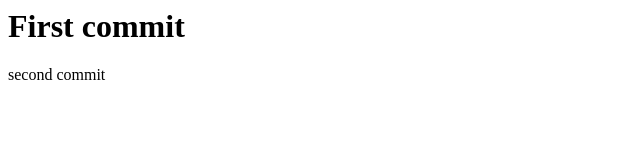
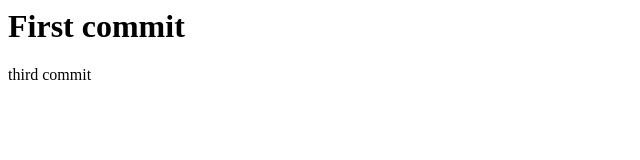
Before and after one commit to sbitio/github-integration, a plain HTML site: page index.html in a window 1280 px wide. Shown: the full height of the page, 0-640 px from the left. Drawn offline with Linux system fonts and the light colour scheme.

Commit message:
third commit

```diff
--- a/index.html
+++ b/index.html
@@ -1,4 +1,4 @@
 <body>
 <h1> First commit </h1>
-<p> second commit </p>
+<p> third commit </p>
 </body>
```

..............................

● **WHAT IS BEING ASKED**:
Copy all the lines above that hold the string "index".

● **SOLUTION**:
Before and after one commit to sbitio/github-integration, a plain HTML site: page index.html in a window 1280 px wide. Shown: the full height of the page, 0-640 px from the left. Drawn offline with Linux system fonts and the light colour scheme.
--- a/index.html
+++ b/index.html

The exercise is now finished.